“Developments in the sciences are very important but no society can call itself a civilization without a thriving arts and culture industry,” said UPC party president Olara Otunnu.

Prof Mahmood Mamdani talked about “hard power and soft power”. Hard power is wielded by rulers and soft power by common people through their culture. “Culture is what makes us human beings and that’s what Song of Lawino is about.”

“We need more literary conferences because they give us the conviction that we can make it like Okot p’Bitek did,” said Judith Uwimana, a student of literature.

Prof Taban lo Liyong’s word to aspiring writers is to work real hard. “Not everybody who puts pen to paper is a writer,” he said. “Writing is difficult. You’ve to know the language fully enough to express what your thoughts are.”

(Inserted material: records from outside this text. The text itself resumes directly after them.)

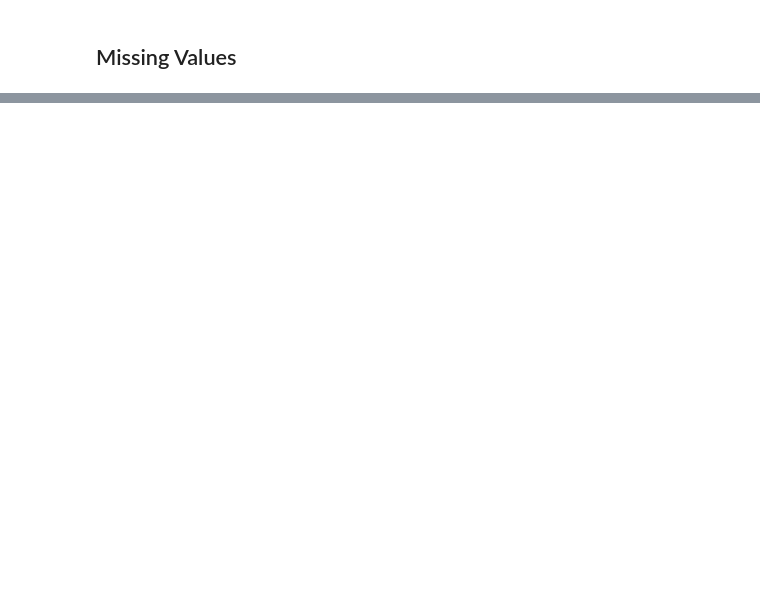
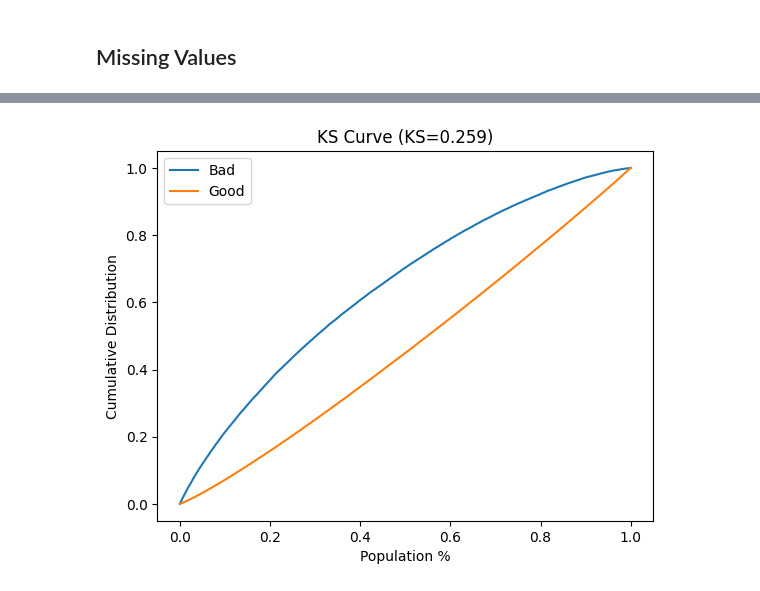
Before and after one commit to xinhaozhang0819-collab/IDS583_Final_Project, a Jupyter notebook: notebooks/exploratory_analysis.ipynb, the cells around one changed output, grey strips where cells are left out. Saved outputs shown, nothing was run; the diff lists cells and outputs as text; code cells hidden in the pictures; blank space fills up the shorter version.

Commit message:
Preprocessing & Logistic Regression Updated

```diff
--- a/notebooks/exploratory_analysis.ipynb
+++ b/notebooks/exploratory_analysis.ipynb
@@ -42,0 +87,8 @@ df.isnull().mean()
+# %%
+# scaling features for logistic regression
+from sklearn.preprocessing import StandardScaler
+
+scaler = StandardScaler()
+
+X_train_scaled = scaler.fit_transform(X_train)
+X_test_scaled = scaler.transform(X_test)
@@ -42,0 +97,12 @@ df.isnull().mean()
+# %%
+from model_pd import *
+
+model = train_logistic(X_train_scaled, y_train)
+
+# PD prediction
+y_pred = predict_pd(model, X_test_scaled)
+
+# evaluation
+metrics = evaluate_model(y_test, y_pred)
+
+print(metrics)
@@ -42,0 +129,31 @@ df.isnull().mean()
+# %%
+# KS curve
+import numpy as np
+import pandas as pd
+import matplotlib.pyplot as plt
+
+data = pd.DataFrame({"y": y_test, "pd": y_pred})
+
+# sort
+data = data.sort_values("pd", ascending=False)
+
+# cumulative
+data["cum_bad"] = data["y"].cumsum() / data["y"].sum()
+data["cum_good"] = (1 - data["y"]).cumsum() / (1 - data["y"]).sum()
+
+data["pct"] = np.arange(len(data)) / len(data)
+
+# KS
+ks = np.max(data["cum_bad"] - data["cum_good"])
+
+# plot
+plt.plot(data["pct"], data["cum_bad"], label="Bad")
+plt.plot(data["pct"], data["cum_good"], label="Good")
+
+plt.title(f"KS Curve (KS={ks:.3f})")
+plt.xlabel("Population %")
+plt.ylabel("Cumulative Distribution")
+plt.legend()
+plt.show()
+# %% [output]
+[figure, added]
```
Also changed, not shown: parts of 29 cells of this notebook, 7 other files.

About Okot p’Bitek
Born June 7,1931, in Gulu, this poet with international acclaim to his name for the famous Song of Lawino died July 20, 1982. He self-translated the English version from which Omulanga gwa Lawino was formed.
He followed Song of Lawino with the pendant Song of Ocol (1970), the husband’s reply, Defence of Lawino, White Teeth and Modern Cookery among other works.

As the legendary poetic work of Okot p’Bitek’s Song of Lawino marks 50 years, the literary fraternity across Uganda met to celebrate it with a translated version Omulanga gwa Lawino. Translated by Prof Abasi Kiyimba, this Luganda text is a successful treatise of an attempt to tell our own stories; by our own people.
Prof Kiyimba paid critical attention to the language in Omulanga Gwa Lawino, staying true to Bitek’s meaning despite the word/lingual changes.

“Much as we are saying he eliminated most words in English, it is still a good text, because there are words you can speak in English but cannot say in your local language,” said Rosemary Nakasolya, a Luganda scholar and teacher at Mityana SS.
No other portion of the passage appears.